In anticipation of the residency, Van Pier, who was a longtime friend of the Jackson family, and designed costumes for MJ's sisters Janet and La Toya, began working on a 50-foot Michael Jackson robot with his partner Michael Luckman and artist Timothy Patterson. The robot would roam the nearby desert, acting as a monolithic advertisement for the residency, visible to anyone who flew into Las Vegas' McCarran International Airport.

Unfortunately, Michael, who was living in Nevada at the time, wasn't able to raise enough capital for the Las Vegas residency because he was deeply in debt, and investors were reluctant to enter into a deal with him so soon after his 2005 child-molestation trial. The MJ robot, which was intended to help draw financing as well as improve his tarnished public image, remained in limbo.

"Michael really liked the initial designs and wanted to use them somehow," Luckman told MTV News. Van Pier instead began working with Patterson to incorporate the robot concept into the design of a Michael Jackson hotel and casino, where the Michael Jackson robot would stand as a sentry at the entrance.

"The idea came up as a proposal to build a giant robotic hotel," Patterson stated. "The face would move, shooting laser-beam-looking lights. The whole building would be covered with spotlights."

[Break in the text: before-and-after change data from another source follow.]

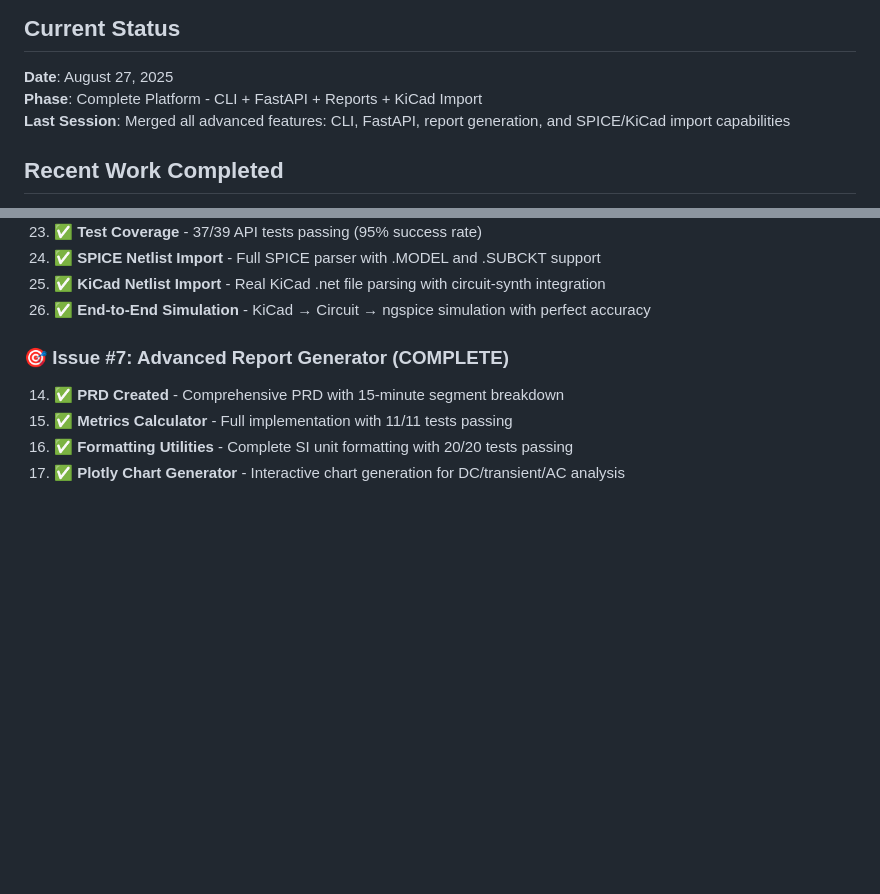
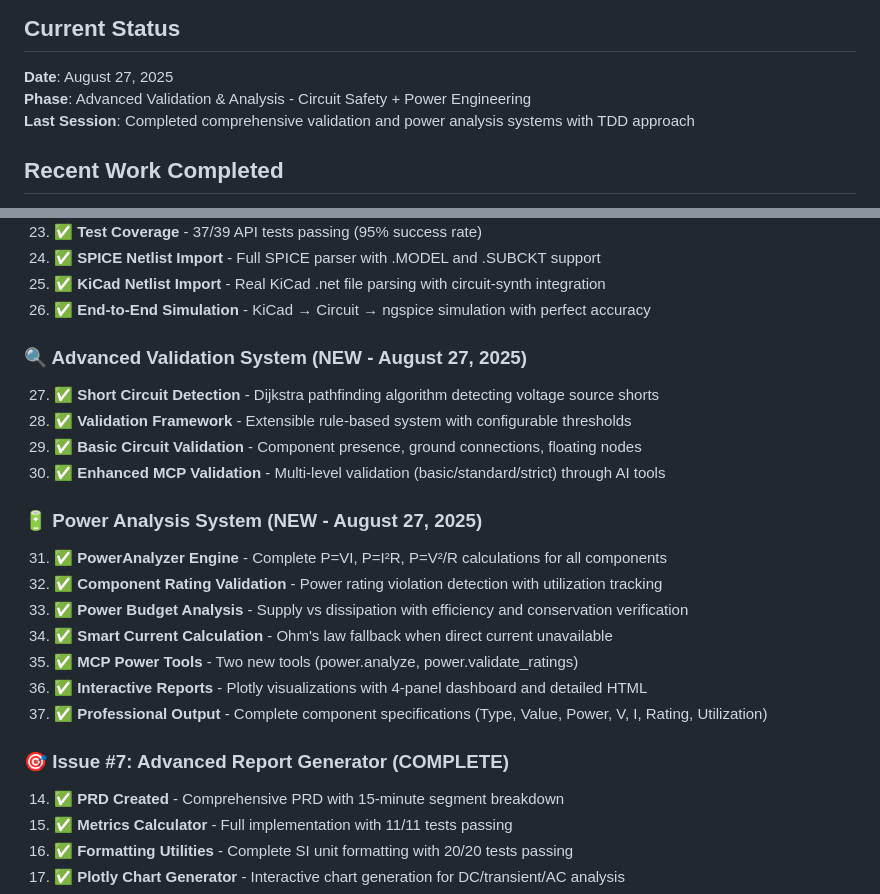
Before and after one commit to shanemmattner/circuit-simulation, a Markdown page: memory-bank/activeContext.md, 2 parts joined by grey strips. GitHub-like rendering; blank space fills up the shorter version.

```diff
--- a/memory-bank/activeContext.md
+++ b/memory-bank/activeContext.md
@@ -2,8 +2,8 @@
 
 ## Current Status
 **Date**: August 27, 2025
-**Phase**: Complete Platform - CLI + FastAPI + Reports + KiCad Import
-**Last Session**: Merged all advanced features: CLI, FastAPI, report generation, and SPICE/KiCad import capabilities
+**Phase**: Advanced Validation & Analysis - Circuit Safety + Power Engineering
+**Last Session**: Completed comprehensive validation and power analysis systems with TDD approach
 
 ## Recent Work Completed
 1. ✅ Implemented complete Circuit API with fluent interface
@@ -32,6 +32,21 @@
 24. ✅ **SPICE Netlist Import** - Full SPICE parser with .MODEL and .SUBCKT support
 25. ✅ **KiCad Netlist Import** - Real KiCad .net file parsing with circuit-synth integration
 26. ✅ **End-to-End Simulation** - KiCad → Circuit → ngspice simulation with perfect accuracy
+
+### **🔍 Advanced Validation System (NEW - August 27, 2025)**
+27. ✅ **Short Circuit Detection** - Dijkstra pathfinding algorithm detecting voltage source shorts
+28. ✅ **Validation Framework** - Extensible rule-based system with configurable thresholds
+29. ✅ **Basic Circuit Validation** - Component presence, ground connections, floating nodes
+30. ✅ **Enhanced MCP Validation** - Multi-level validation (basic/standard/strict) through AI tools
+
+### **🔋 Power Analysis System (NEW - August 27, 2025)**
+31. ✅ **PowerAnalyzer Engine** - Complete P=VI, P=I²R, P=V²/R calculations for all components
+32. ✅ **Component Rating Validation** - Power rating violation detection with utilization tracking
+33. ✅ **Power Budget Analysis** - Supply vs dissipation with efficiency and conservation verification
+34. ✅ **Smart Current Calculation** - Ohm's law fallback when direct current unavailable
+35. ✅ **MCP Power Tools** - Two new tools (power.analyze, power.validate_ratings)
+36. ✅ **Interactive Reports** - Plotly visualizations with 4-panel dashboard and detailed HTML
+37. ✅ **Professional Output** - Complete component specifications (Type, Value, Power, V, I, Rating, Utilization)
 
 ### **🎯 Issue #7: Advanced Report Generator (COMPLETE)**
 14. ✅ **PRD Created** - Comprehensive PRD with 15-minute segment breakdown
```
Also changed, not shown: README.md (+37 -3 lines).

When Van Pier died in 2008, Luckman and Patterson continued working on his design. Though Jackson's plans for a Las Vegas residency were put on permanent hold as he prepared for his U.K. 'This Is It' concert series, Luckman and Patterson remained optimistic.

"We were supposed to meet with him in London this November," Patterson said. "But then Andre died," and then, of course, so did the King of Pop, taking hopes of the roaming 50-foot robot/hotel with him.